As for Ahmadinejad and his nukes, direct negotiations are inevitable. Get used to the idea. The diplomatic dance – fruitless as it almost assuredly will be – is a rite of foreign policy elites the world over. The fact that nothing will be accomplished isn’t the point. It is the dance itself for its own sake that will engage the interest of the self deluded peacemakers who will talk and talk until there’s nothing left to talk about. And then we’ll find ourselves in exactly the same place we are today – will it be war with Iran or do we acquiesce and resign ourselves to them having nuclear weapons?
But to leave the nuclear issue to the side and beg the Iranians for help with Iraq will elicit a few giggles from the humorless fanatics in Tehran. They are bleeding their mortal enemy of blood and treasure. Why in God’s name should they stop? They have sworn to destroy us dozens of times since the revolution of 1979. Are we to suddenly believe that we can engage them in dialogue on Iraq toward the ends we desire when the whole ball of wax will probably fall into their lap anyway?
The Iranians don’t only want us defeated. They want the US humiliated. Any negotiations with the mullahs will be long, drawn out, and designed to show the world how powerless we are to affect events in the region.
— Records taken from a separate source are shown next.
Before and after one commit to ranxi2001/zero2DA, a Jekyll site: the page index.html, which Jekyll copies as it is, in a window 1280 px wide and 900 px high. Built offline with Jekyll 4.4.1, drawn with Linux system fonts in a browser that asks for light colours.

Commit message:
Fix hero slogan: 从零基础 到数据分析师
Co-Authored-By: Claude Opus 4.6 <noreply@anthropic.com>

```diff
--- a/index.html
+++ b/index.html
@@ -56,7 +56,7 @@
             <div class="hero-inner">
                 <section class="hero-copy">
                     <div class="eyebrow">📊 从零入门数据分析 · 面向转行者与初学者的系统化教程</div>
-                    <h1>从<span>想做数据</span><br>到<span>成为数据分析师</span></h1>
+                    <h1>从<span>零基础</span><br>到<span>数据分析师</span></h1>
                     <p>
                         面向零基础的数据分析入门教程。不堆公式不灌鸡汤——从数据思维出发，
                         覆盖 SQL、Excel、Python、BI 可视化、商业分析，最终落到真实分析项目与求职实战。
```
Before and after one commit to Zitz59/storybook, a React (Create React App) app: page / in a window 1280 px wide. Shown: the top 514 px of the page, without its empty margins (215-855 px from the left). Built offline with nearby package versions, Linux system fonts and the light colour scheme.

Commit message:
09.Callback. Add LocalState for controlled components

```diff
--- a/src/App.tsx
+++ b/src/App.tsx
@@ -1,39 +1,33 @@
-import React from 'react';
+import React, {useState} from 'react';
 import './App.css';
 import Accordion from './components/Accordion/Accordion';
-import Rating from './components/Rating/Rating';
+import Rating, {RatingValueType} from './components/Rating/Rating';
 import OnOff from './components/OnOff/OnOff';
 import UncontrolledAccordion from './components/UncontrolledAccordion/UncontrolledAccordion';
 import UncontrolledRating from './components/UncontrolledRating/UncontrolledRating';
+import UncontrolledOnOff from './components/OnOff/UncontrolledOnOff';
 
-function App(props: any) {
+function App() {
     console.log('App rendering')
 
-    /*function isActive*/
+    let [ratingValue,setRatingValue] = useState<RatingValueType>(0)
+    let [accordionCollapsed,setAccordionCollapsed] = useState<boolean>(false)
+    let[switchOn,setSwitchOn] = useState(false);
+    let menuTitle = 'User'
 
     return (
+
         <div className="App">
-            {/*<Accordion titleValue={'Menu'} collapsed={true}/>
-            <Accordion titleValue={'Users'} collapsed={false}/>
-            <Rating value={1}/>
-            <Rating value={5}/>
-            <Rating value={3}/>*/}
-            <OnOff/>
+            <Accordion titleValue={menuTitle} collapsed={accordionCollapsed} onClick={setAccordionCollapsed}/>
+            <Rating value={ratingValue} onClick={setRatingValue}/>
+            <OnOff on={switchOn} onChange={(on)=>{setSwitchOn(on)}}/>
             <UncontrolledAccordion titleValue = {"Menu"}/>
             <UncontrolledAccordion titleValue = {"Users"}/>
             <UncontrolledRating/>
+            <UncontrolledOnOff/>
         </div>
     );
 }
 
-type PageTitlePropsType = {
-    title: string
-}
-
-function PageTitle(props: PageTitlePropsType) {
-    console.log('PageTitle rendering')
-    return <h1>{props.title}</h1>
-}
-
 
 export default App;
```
In the meantime, our soldiers will continue to die, the Iraqi government will continue to dither, and the body count of civilians will spiral upwards.
Phased withdrawal my ass. If we have decided to bug out, let’s leave as quickly as possible. If victory is not to be had at any price then it is immoral to keep our men and women in harms way simply to appease domestic sensibilities. Yes Iraq will devolve into madness and chaos. We can deal with that situation in the context of the War on Terror. Asking someone to put their life on the line for no reason save assuaging the consciences of politicians is stupid.
If we’re not going to stay until the situation is stabilized leave now. Leave as quickly as we went in. The Saudis, the Iranians and the Syrians all helped sow the wind. Now let them reap the whirlwind.